A previously healthy 36-year-old woman was admitted to the hospital with vaginal discharge, bilateral ankle pain, and a lower extremity skin rash, all of which developed after unprotected vaginal intercourse with a new male partner. On examination, there was a petechial and purpuric rash involving the lower extremities and bilateral tenosynovitis of the ankle dorsiflexor tendons. Urine NAAT was positive for Neisseria gonorrhea, confirming disseminated gonococcal infection (DGI). The patient was initially treated with oral azithromycin and intravenous ceftriaxone, but as a result of psychosocial circumstances, she was prematurely discharged on an oral cephalosporin agent. She represented with treatment-failure DGI and was treated with a 7-day course of intramuscular ceftriaxone. Repeat urine NAAT was negative for gonorrhea and the patient remained asymptomatic. This case features an atypical cutaneous manifestation of DGI, characterized by a painless petechial and purpuric skin rash rather than the tender papulo-pustular lesions that are typically seen.
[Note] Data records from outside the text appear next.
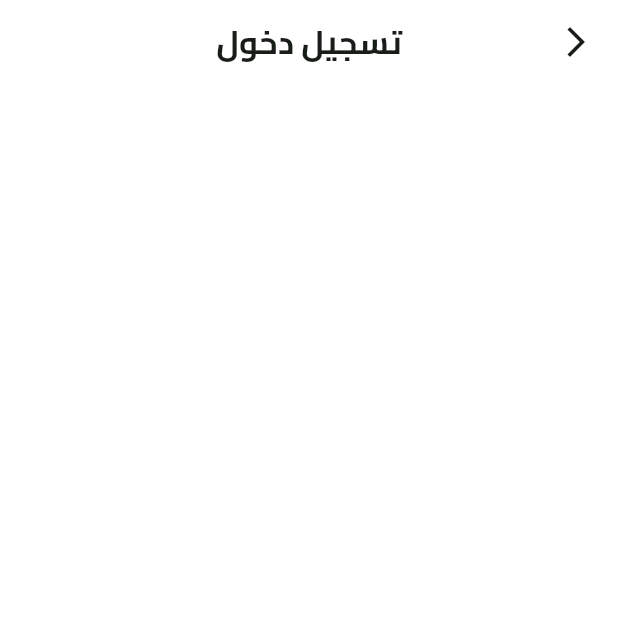
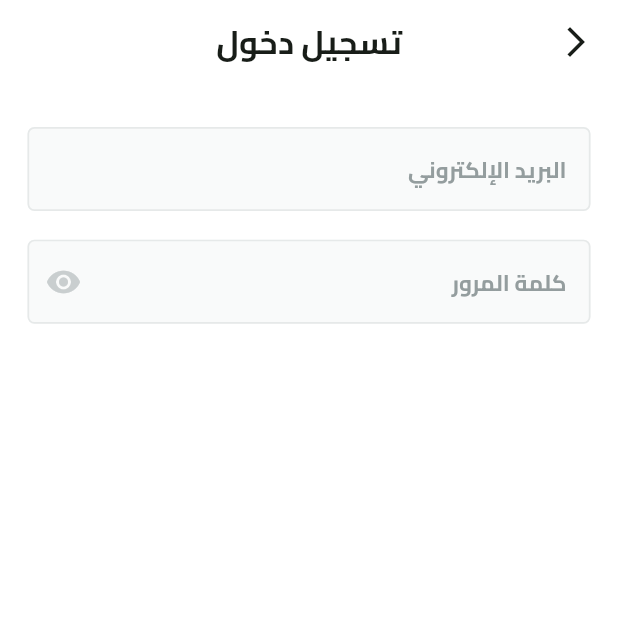
Before and after one commit to MhammadAli/Fakahany, a Flutter app: the screen it shows after launch, after a tap on "تخط", on a phone screen of 412 x 824 dp, the top half of it. Run offline on Flutter 3.47's test engine with Material 3 defaults, Android fonts, the phone set to English and light mode, and no system bars; our stand-ins replace dots_indicator, flutter_screenutil, flutter_svg, shared_preferences.

Commit message:
Adding Custom text Field.

```diff
--- /dev/null
+++ b/lib/core/widgets/custom_text_field.dart
@@ -0,0 +1,49 @@
+import 'package:fakahany/utils/app_text_styles.dart';
+import 'package:flutter/material.dart';
+import 'package:flutter_screenutil/flutter_screenutil.dart';
+
+class CustomTextFormField extends StatelessWidget {
+  const CustomTextFormField({
+    super.key,
+    this.suffixIcon,
+    required this.hintText,
+    required this.textInputType,
+  });
+
+  final String hintText;
+  final TextInputType textInputType;
+  final Widget? suffixIcon;
+
+  @override
+  Widget build(BuildContext context) {
+    return TextFormField(
+      keyboardType: textInputType,
+      decoration: InputDecoration(
+        suffixIcon: suffixIcon,
+        hintText: hintText,
+        hintStyle: AppTextStyles.bold13.copyWith(
+          color: const Color(0xFF949D9E),
+        ),
+        filled: true,
+        fillColor: const Color(0xFFF9FAFA),
+        border: buildBorder(),
+        enabledBorder: buildBorder(),
+        focusedBorder: buildBorder(),
+      ),
+    );
+  }
+
+  OutlineInputBorder buildBorder() {
+    return OutlineInputBorder(
+      borderRadius: BorderRadius.circular(
+        4.r,
+      ),
+      borderSide: BorderSide(
+        width: 1.w,
+        color: const Color(
+          0xFFE6E9E9,
+        ),
+      ),
+    );
+  }
+}
--- a/lib/features/auth/presentation/views/widgets/login_view_body.dart
+++ b/lib/features/auth/presentation/views/widgets/login_view_body.dart
@@ -1,15 +1,39 @@
+import 'package:fakahany/core/widgets/custom_text_field.dart';
 import 'package:flutter/material.dart';
+import 'package:flutter_screenutil/flutter_screenutil.dart';
+
+import '../../../../../constants.dart';
 
 class LoginViewBody extends StatelessWidget {
   const LoginViewBody({super.key});
 
   @override
   Widget build(BuildContext context) {
-    return const SingleChildScrollView(
-      child: Column(
-        children: [
-
-        ],
+    return Padding(
+      padding: EdgeInsets.symmetric(horizontal: kHorizontalPadding),
+      child:  SingleChildScrollView(
+        child: Column(
+          children: [
+            SizedBox(
+              height: 24.h,
+            ),
+            CustomTextFormField(
+              textInputType: TextInputType.emailAddress,
+              hintText: 'البريد الإلكتروني',
+            ),
+            SizedBox(
+              height: 16.h,
+            ),
+            CustomTextFormField(
+              textInputType: TextInputType.visiblePassword,
+              hintText: 'كلمة المرور',
+              suffixIcon: Icon(
+                Icons.remove_red_eye,
+                color: const Color(0xFFC9CECF),
+              ),
+            ),
+          ],
+        ),
       ),
     );
   }
```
Additionally, it highlights the importance of DGI treatment with a 7-day parenteral cephalosporin therapy when antibiotic susceptibility is not available.
ASJC Scopus subject areas
- Internal Medicine